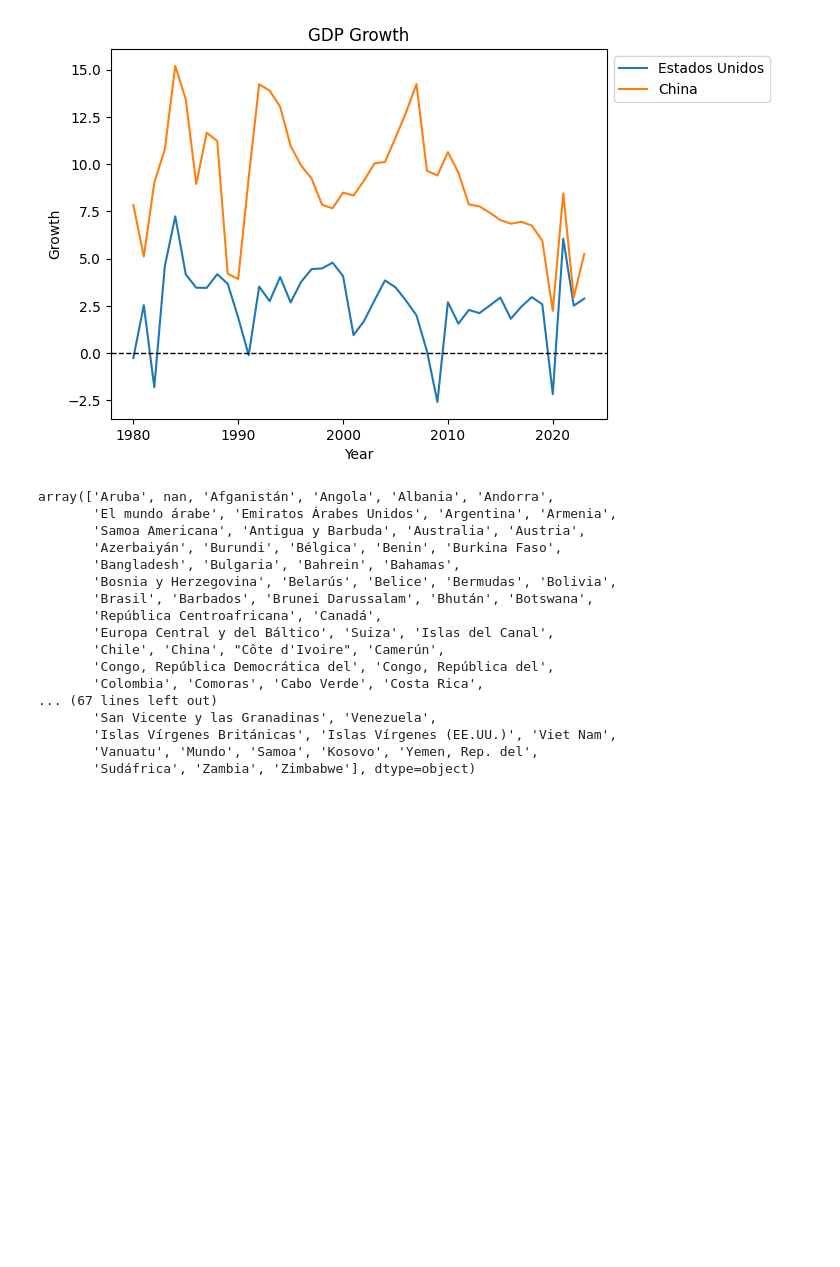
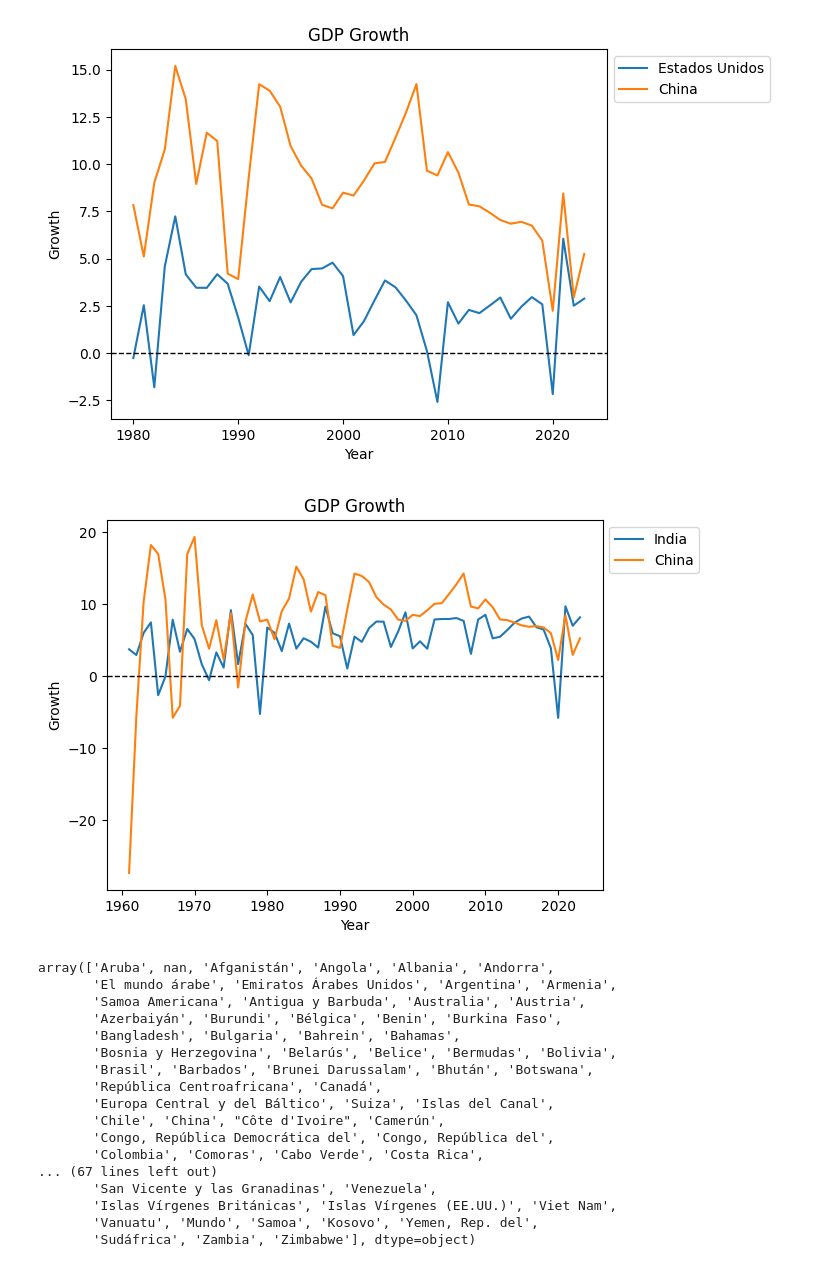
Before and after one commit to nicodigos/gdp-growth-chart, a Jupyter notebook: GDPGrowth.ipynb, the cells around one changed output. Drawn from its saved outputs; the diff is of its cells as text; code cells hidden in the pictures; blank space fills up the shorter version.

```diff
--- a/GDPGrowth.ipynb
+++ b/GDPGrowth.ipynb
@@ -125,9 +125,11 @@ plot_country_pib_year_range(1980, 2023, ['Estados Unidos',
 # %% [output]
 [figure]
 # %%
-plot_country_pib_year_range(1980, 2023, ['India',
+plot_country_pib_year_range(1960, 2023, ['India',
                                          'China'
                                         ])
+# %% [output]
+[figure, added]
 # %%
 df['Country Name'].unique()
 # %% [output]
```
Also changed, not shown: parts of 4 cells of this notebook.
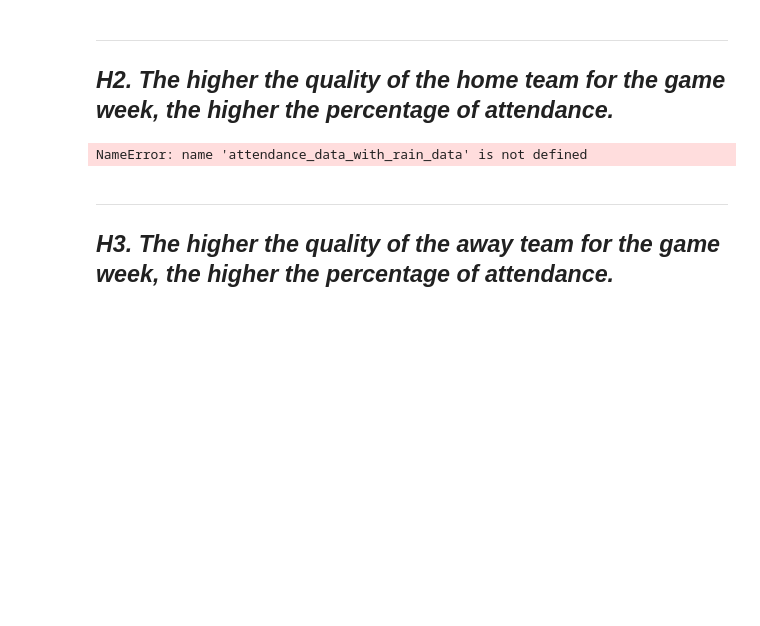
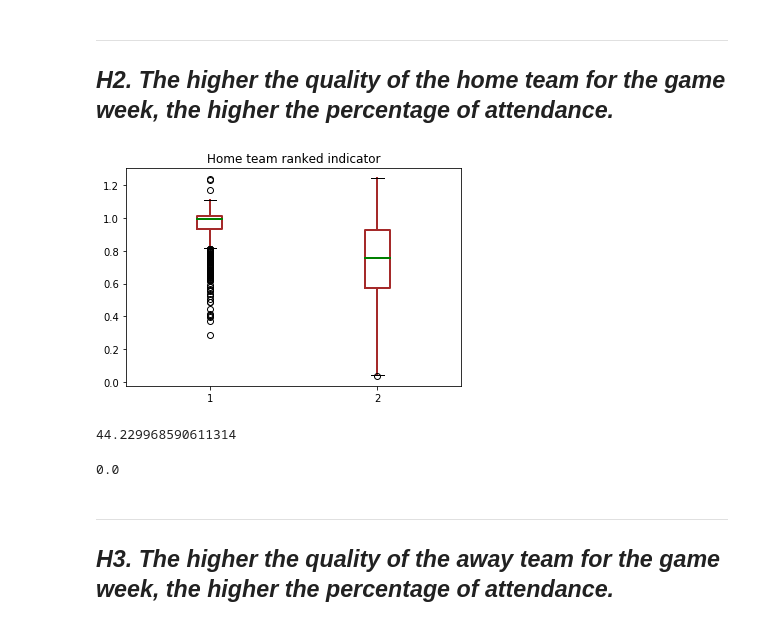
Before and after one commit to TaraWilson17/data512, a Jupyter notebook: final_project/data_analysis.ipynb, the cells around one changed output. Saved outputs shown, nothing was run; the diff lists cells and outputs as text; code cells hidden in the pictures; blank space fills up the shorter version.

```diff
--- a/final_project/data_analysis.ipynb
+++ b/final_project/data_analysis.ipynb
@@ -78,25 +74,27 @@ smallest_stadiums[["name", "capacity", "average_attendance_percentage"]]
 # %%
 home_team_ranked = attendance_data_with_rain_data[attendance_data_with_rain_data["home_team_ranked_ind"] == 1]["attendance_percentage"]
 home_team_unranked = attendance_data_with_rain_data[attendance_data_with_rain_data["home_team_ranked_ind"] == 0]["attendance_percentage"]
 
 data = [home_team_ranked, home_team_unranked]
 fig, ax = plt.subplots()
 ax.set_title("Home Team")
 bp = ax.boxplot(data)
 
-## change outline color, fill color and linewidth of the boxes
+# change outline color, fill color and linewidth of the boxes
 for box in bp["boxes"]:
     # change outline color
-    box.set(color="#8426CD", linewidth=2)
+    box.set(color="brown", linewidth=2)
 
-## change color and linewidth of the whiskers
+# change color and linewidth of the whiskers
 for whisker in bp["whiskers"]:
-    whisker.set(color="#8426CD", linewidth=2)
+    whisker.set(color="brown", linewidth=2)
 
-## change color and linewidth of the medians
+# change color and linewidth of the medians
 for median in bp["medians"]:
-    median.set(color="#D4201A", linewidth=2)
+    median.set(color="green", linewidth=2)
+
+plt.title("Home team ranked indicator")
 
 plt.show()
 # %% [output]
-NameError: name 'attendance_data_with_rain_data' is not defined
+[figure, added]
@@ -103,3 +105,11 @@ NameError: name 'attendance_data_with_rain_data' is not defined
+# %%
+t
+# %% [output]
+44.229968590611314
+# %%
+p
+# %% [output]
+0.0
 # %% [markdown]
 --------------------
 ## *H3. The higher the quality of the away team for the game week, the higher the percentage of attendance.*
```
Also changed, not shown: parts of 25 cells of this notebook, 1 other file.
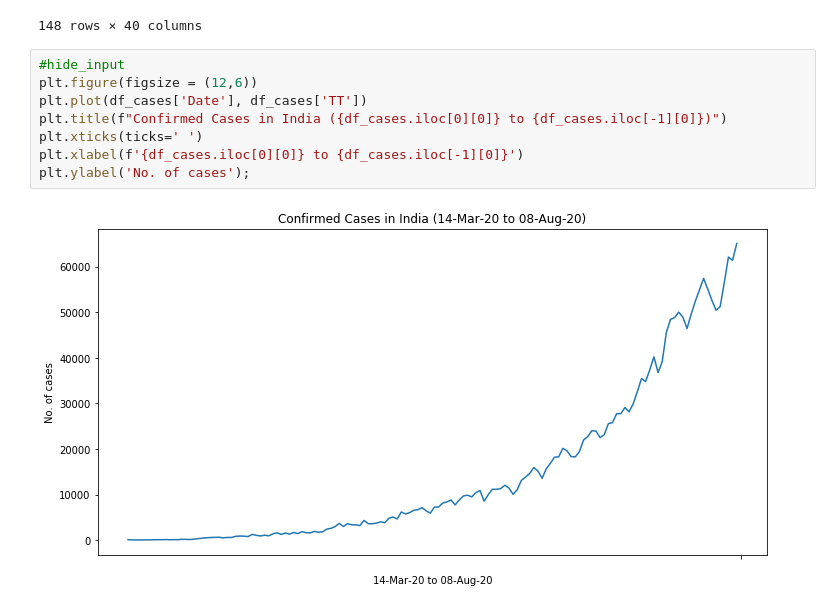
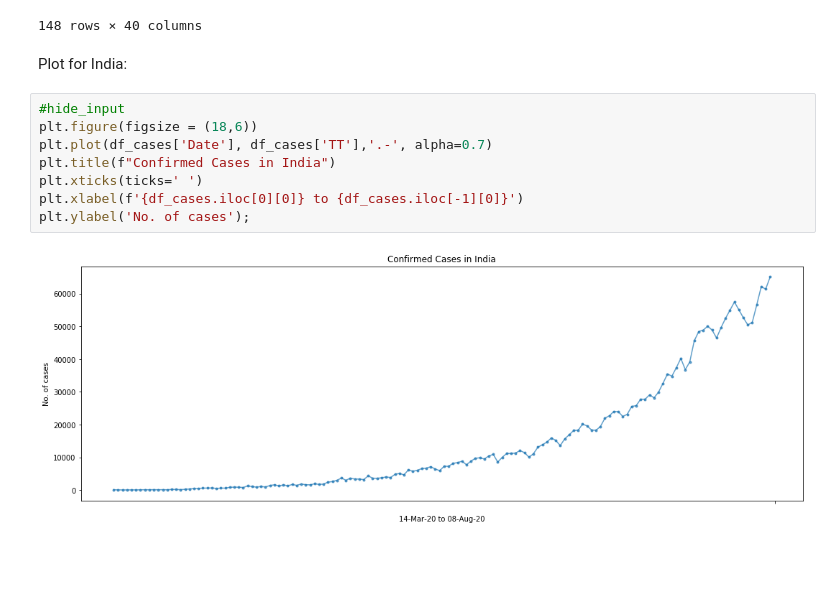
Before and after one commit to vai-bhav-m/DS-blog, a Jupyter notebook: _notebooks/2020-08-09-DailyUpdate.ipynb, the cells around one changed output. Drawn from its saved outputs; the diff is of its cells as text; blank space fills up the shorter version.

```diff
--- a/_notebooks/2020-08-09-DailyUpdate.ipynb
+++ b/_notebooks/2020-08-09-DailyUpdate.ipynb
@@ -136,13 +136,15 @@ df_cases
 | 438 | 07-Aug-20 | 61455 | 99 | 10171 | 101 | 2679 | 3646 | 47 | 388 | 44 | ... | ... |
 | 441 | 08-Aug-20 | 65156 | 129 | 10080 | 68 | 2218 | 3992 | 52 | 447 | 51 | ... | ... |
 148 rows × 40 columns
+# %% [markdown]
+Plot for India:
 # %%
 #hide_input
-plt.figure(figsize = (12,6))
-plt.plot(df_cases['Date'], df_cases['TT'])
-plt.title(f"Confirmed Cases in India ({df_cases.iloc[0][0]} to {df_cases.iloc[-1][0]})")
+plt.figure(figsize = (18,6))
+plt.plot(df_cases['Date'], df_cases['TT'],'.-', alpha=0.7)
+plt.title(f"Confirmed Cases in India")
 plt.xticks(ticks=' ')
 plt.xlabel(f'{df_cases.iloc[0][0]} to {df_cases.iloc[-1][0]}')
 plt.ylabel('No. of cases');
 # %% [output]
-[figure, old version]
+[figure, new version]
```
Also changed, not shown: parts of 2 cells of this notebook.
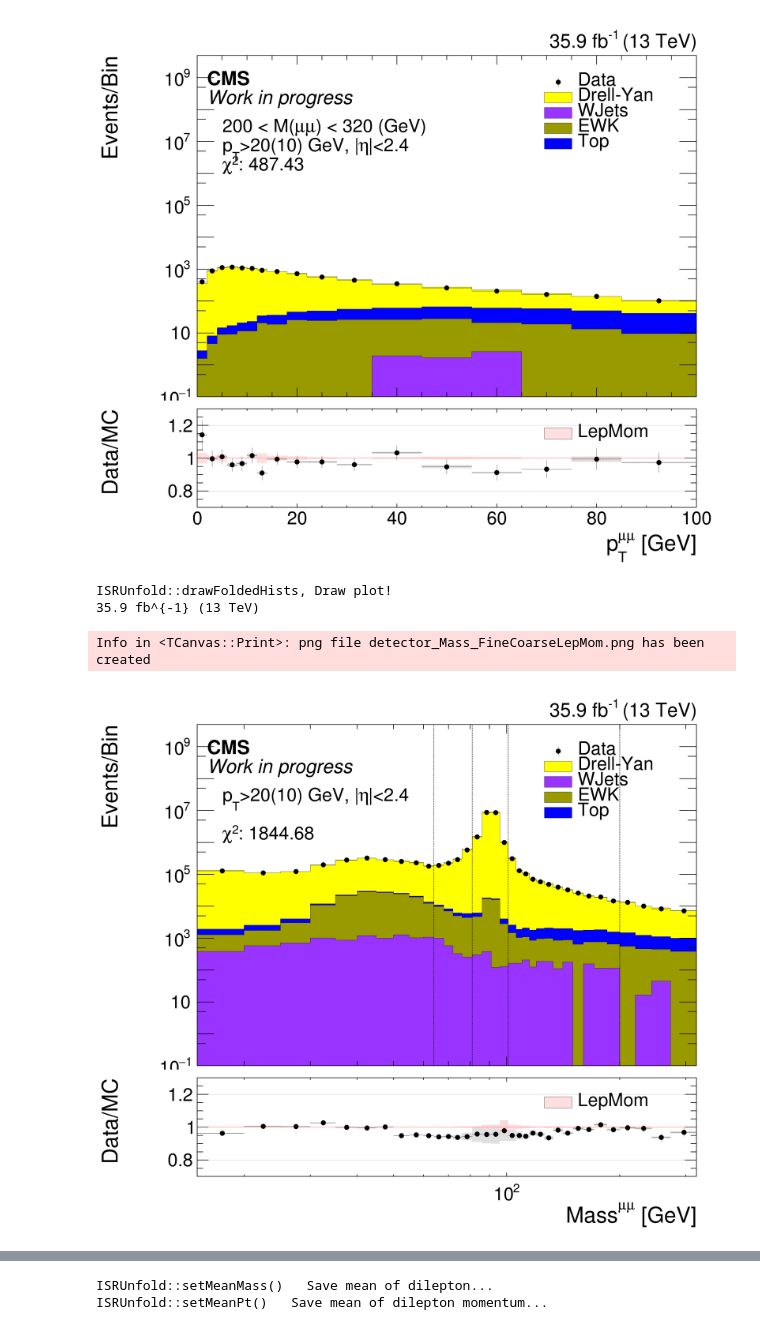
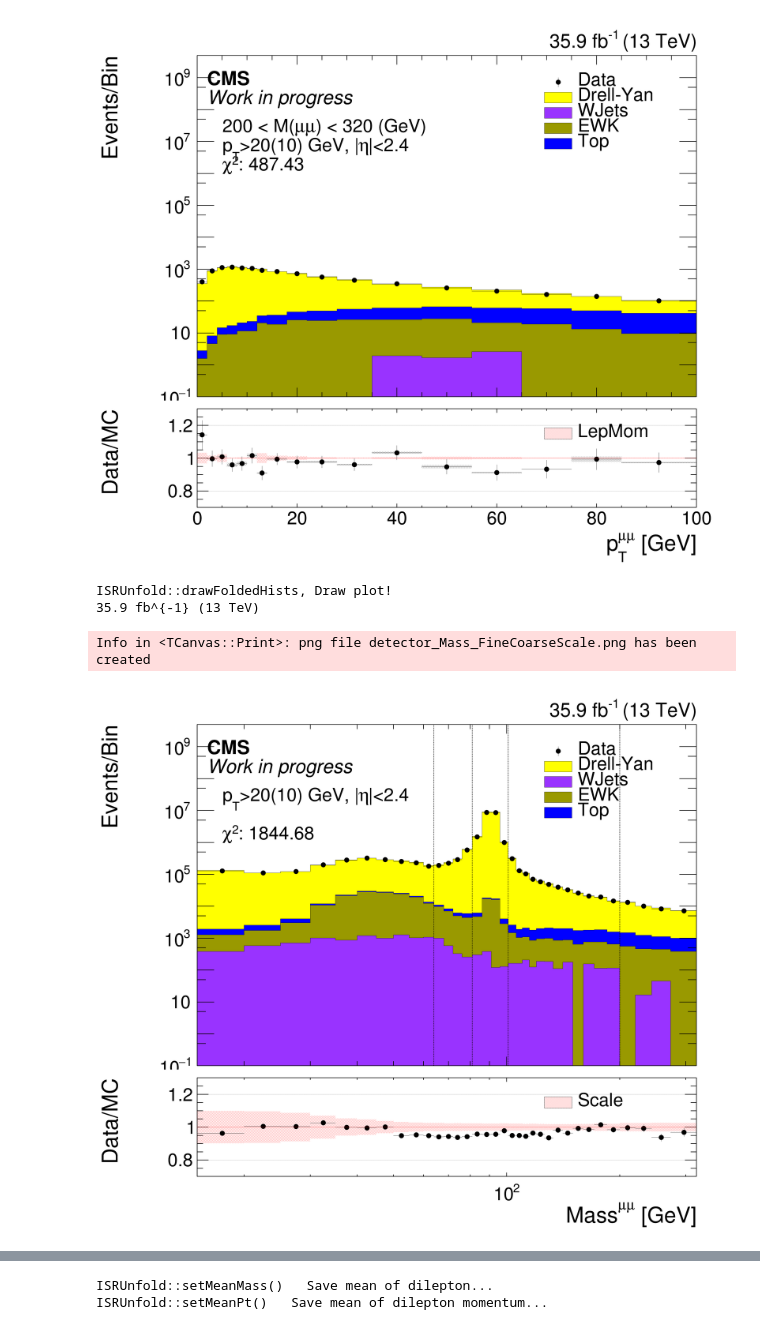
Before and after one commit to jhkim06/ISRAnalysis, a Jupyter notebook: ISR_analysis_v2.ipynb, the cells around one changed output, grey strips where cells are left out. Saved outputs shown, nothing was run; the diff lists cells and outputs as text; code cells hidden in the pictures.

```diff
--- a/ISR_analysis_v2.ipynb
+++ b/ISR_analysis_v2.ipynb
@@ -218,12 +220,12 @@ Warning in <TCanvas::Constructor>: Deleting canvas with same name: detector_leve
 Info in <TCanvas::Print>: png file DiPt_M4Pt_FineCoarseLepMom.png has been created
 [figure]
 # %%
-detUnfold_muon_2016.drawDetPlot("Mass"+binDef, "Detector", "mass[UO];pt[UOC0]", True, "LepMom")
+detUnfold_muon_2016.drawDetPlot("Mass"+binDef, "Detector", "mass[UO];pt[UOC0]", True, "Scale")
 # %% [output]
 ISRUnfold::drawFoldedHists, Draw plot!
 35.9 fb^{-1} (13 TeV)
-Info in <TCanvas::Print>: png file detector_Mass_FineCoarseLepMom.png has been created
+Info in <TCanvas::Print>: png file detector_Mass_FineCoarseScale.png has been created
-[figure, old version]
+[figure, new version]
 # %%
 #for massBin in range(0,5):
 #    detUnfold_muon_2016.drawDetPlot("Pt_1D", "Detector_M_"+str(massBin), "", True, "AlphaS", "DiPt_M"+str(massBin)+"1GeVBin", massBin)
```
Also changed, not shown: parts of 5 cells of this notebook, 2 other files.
=-=-=
**Exercise aim**. Your copy should match the material above exactly, minus its pictures.

**Output of the task**.
Before and after one commit to nicodigos/gdp-growth-chart, a Jupyter notebook: GDPGrowth.ipynb, the cells around one changed output. Drawn from its saved outputs; the diff is of its cells as text; code cells hidden in the pictures; blank space fills up the shorter version.

```diff
--- a/GDPGrowth.ipynb
+++ b/GDPGrowth.ipynb
@@ -125,9 +125,11 @@ plot_country_pib_year_range(1980, 2023, ['Estados Unidos',
 # %% [output]
 [figure]
 # %%
-plot_country_pib_year_range(1980, 2023, ['India',
+plot_country_pib_year_range(1960, 2023, ['India',
                                          'China'
                                         ])
+# %% [output]
+[figure, added]
 # %%
 df['Country Name'].unique()
 # %% [output]
```
Also changed, not shown: parts of 4 cells of this notebook.
Before and after one commit to TaraWilson17/data512, a Jupyter notebook: final_project/data_analysis.ipynb, the cells around one changed output. Saved outputs shown, nothing was run; the diff lists cells and outputs as text; code cells hidden in the pictures; blank space fills up the shorter version.

```diff
--- a/final_project/data_analysis.ipynb
+++ b/final_project/data_analysis.ipynb
@@ -78,25 +74,27 @@ smallest_stadiums[["name", "capacity", "average_attendance_percentage"]]
 # %%
 home_team_ranked = attendance_data_with_rain_data[attendance_data_with_rain_data["home_team_ranked_ind"] == 1]["attendance_percentage"]
 home_team_unranked = attendance_data_with_rain_data[attendance_data_with_rain_data["home_team_ranked_ind"] == 0]["attendance_percentage"]
 
 data = [home_team_ranked, home_team_unranked]
 fig, ax = plt.subplots()
 ax.set_title("Home Team")
 bp = ax.boxplot(data)
 
-## change outline color, fill color and linewidth of the boxes
+# change outline color, fill color and linewidth of the boxes
 for box in bp["boxes"]:
     # change outline color
-    box.set(color="#8426CD", linewidth=2)
+    box.set(color="brown", linewidth=2)
 
-## change color and linewidth of the whiskers
+# change color and linewidth of the whiskers
 for whisker in bp["whiskers"]:
-    whisker.set(color="#8426CD", linewidth=2)
+    whisker.set(color="brown", linewidth=2)
 
-## change color and linewidth of the medians
+# change color and linewidth of the medians
 for median in bp["medians"]:
-    median.set(color="#D4201A", linewidth=2)
+    median.set(color="green", linewidth=2)
+
+plt.title("Home team ranked indicator")
 
 plt.show()
 # %% [output]
-NameError: name 'attendance_data_with_rain_data' is not defined
+[figure, added]
@@ -103,3 +105,11 @@ NameError: name 'attendance_data_with_rain_data' is not defined
+# %%
+t
+# %% [output]
+44.229968590611314
+# %%
+p
+# %% [output]
+0.0
 # %% [markdown]
 --------------------
 ## *H3. The higher the quality of the away team for the game week, the higher the percentage of attendance.*
```
Also changed, not shown: parts of 25 cells of this notebook, 1 other file.
Before and after one commit to vai-bhav-m/DS-blog, a Jupyter notebook: _notebooks/2020-08-09-DailyUpdate.ipynb, the cells around one changed output. Drawn from its saved outputs; the diff is of its cells as text; blank space fills up the shorter version.

```diff
--- a/_notebooks/2020-08-09-DailyUpdate.ipynb
+++ b/_notebooks/2020-08-09-DailyUpdate.ipynb
@@ -136,13 +136,15 @@ df_cases
 | 438 | 07-Aug-20 | 61455 | 99 | 10171 | 101 | 2679 | 3646 | 47 | 388 | 44 | ... | ... |
 | 441 | 08-Aug-20 | 65156 | 129 | 10080 | 68 | 2218 | 3992 | 52 | 447 | 51 | ... | ... |
 148 rows × 40 columns
+# %% [markdown]
+Plot for India:
 # %%
 #hide_input
-plt.figure(figsize = (12,6))
-plt.plot(df_cases['Date'], df_cases['TT'])
-plt.title(f"Confirmed Cases in India ({df_cases.iloc[0][0]} to {df_cases.iloc[-1][0]})")
+plt.figure(figsize = (18,6))
+plt.plot(df_cases['Date'], df_cases['TT'],'.-', alpha=0.7)
+plt.title(f"Confirmed Cases in India")
 plt.xticks(ticks=' ')
 plt.xlabel(f'{df_cases.iloc[0][0]} to {df_cases.iloc[-1][0]}')
 plt.ylabel('No. of cases');
 # %% [output]
-[figure, old version]
+[figure, new version]
```
Also changed, not shown: parts of 2 cells of this notebook.
Before and after one commit to jhkim06/ISRAnalysis, a Jupyter notebook: ISR_analysis_v2.ipynb, the cells around one changed output, grey strips where cells are left out. Saved outputs shown, nothing was run; the diff lists cells and outputs as text; code cells hidden in the pictures.

```diff
--- a/ISR_analysis_v2.ipynb
+++ b/ISR_analysis_v2.ipynb
@@ -218,12 +220,12 @@ Warning in <TCanvas::Constructor>: Deleting canvas with same name: detector_leve
 Info in <TCanvas::Print>: png file DiPt_M4Pt_FineCoarseLepMom.png has been created
 [figure]
 # %%
-detUnfold_muon_2016.drawDetPlot("Mass"+binDef, "Detector", "mass[UO];pt[UOC0]", True, "LepMom")
+detUnfold_muon_2016.drawDetPlot("Mass"+binDef, "Detector", "mass[UO];pt[UOC0]", True, "Scale")
 # %% [output]
 ISRUnfold::drawFoldedHists, Draw plot!
 35.9 fb^{-1} (13 TeV)
-Info in <TCanvas::Print>: png file detector_Mass_FineCoarseLepMom.png has been created
+Info in <TCanvas::Print>: png file detector_Mass_FineCoarseScale.png has been created
-[figure, old version]
+[figure, new version]
 # %%
 #for massBin in range(0,5):
 #    detUnfold_muon_2016.drawDetPlot("Pt_1D", "Detector_M_"+str(massBin), "", True, "AlphaS", "DiPt_M"+str(massBin)+"1GeVBin", massBin)
```
Also changed, not shown: parts of 5 cells of this notebook, 2 other files.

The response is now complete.